SC School of Social Work, Peace Corps Announce Fellows Program
SPRINGFIELD — The Springfield College School of Social Work and the Peace Corps announced the launch of the new Paul D. Coverdell Fellows Program, which will provide graduate-school scholarships to returned Peace Corps volunteers. Program fellows will serve as interns in local, underserved communities while they complete their studies, allowing them to bring home and expand upon the skills they learned as volunteers.
“We are delighted to partner with Springfield College to support our returned volunteers as they pursue higher education and continue their commitment to service,” Peace Corps Director Carrie Hessler-Radelet said. “Communities are moved forward by the selflessness of volunteers, and returned Peace Corps volunteers have unique skills and experiences to offer their local communities.”
Selected applicants will receive a graduate fellowship while enrolled in the Springfield College Master of Social Work program. As part of the Paul D. Coverdell Fellows Program, students will complete an internship, receive a stipend, and have tuition credits waived each year.
“Springfield College was founded in 1885 with the mission of educating students in spirit, mind, and body in leadership for service to others,” said Springfield College Vice President and Provost of Academic Affairs Jean Wyld. “Given this mission, we are excited to partner with the Peace Corps and look forward to welcoming our Coverdell fellows to the School of Social Work. The college is pleased to collaborate with the Peace Corps for this new program and to extend the impact of the School of Social Work still further.”
Peace Corps volunteers who are involved in the program will earn their master’s degree in social work from Springfield College. As part of the program, students will complete 1,050 hours of service in the field in partnership with more than 1,000 agencies in New England and New York.
“There is a synergy between Springfield College’s mission to educate future leaders in service and the Peace Corps’ mission to create sustainable change through dedicated partnerships around the world,” said Francine Vecchiolla, dean of the Springfield College School of Social Work. “Our welcoming school community will offer abundant opportunities for a Coverdell fellow to help promote a better understanding of other cultures and a cross-cultural ethical mandate that is central to social-work education.”
Through their internships, Coverdell fellows will apply what they learn in the classroom to a professional setting. They not only gain valuable, hands-on experience that makes them more competitive in today’s job market, but they also further the missions of the Peace Corps and Springfield College. By sharing their global perspective with the communities they serve, fellows help fulfill the Peace Corps’ commitment to strengthen Americans’ understanding of the world and its people.

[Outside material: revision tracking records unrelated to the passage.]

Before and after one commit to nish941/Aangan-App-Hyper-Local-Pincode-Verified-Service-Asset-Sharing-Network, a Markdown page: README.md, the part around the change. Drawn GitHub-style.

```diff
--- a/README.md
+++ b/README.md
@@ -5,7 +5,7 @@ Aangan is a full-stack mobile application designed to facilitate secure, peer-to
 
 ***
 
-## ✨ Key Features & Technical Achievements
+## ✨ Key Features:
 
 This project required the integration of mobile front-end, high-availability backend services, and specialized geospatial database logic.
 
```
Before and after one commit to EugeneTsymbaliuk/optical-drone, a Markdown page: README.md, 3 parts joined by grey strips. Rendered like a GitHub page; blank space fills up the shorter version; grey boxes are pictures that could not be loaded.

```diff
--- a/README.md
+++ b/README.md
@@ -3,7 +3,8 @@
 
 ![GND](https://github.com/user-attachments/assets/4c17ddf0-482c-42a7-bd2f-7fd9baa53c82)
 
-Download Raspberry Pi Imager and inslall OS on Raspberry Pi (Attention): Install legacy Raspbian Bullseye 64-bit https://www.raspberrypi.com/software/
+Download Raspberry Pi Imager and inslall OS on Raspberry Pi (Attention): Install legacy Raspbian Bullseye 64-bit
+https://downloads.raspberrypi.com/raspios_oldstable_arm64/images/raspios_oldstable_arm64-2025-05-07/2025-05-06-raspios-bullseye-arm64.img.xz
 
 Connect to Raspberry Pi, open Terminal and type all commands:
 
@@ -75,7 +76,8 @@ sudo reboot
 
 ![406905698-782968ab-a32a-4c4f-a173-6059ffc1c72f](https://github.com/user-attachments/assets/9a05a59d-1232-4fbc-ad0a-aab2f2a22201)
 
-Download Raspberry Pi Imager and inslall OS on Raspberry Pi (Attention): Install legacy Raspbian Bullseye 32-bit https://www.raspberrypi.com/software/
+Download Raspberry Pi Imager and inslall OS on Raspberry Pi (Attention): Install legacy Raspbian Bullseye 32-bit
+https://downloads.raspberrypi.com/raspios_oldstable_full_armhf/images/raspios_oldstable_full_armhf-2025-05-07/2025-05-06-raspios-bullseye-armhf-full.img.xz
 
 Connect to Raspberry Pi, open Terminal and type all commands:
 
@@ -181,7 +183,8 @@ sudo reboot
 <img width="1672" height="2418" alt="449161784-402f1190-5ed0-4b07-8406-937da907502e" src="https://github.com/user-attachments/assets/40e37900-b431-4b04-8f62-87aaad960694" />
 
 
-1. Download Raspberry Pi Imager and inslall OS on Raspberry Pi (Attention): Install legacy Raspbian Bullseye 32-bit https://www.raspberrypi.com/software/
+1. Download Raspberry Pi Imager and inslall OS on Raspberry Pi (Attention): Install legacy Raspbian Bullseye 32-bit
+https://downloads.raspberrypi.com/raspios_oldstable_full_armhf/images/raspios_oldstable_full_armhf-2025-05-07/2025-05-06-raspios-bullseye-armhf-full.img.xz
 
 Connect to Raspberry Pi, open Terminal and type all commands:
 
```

“As a returned Peace Corps volunteer and faculty member in the Springfield College School of Social Work, I look forward to working with our Coverdell fellows to provide meaningful exposure to their overseas experience,” said Karen Clark-Hoey, assistant professor in the School of Social Work, who served in Romania from 1994 to 1996. “Together, we will create opportunities on and off campus to foster student insight into life in a developing country. Ultimately, we would aim to demystify living and working overseas and broadening student understanding of leading a global life.”
The Paul D. Coverdell Fellows Program began in 1985 at Teachers College, Columbia University, and now includes more than 90 university partners across the country. The program is specifically reserved for students who have already completed the Peace Corps service abroad. Since the inception of this program, more than 4,500 volunteers have participated. For more information, visit peacecorps.gov/fellows.
To learn more about the Coverdell Fellows Program at Springfield College, contact Clark-Hoey at [email protected].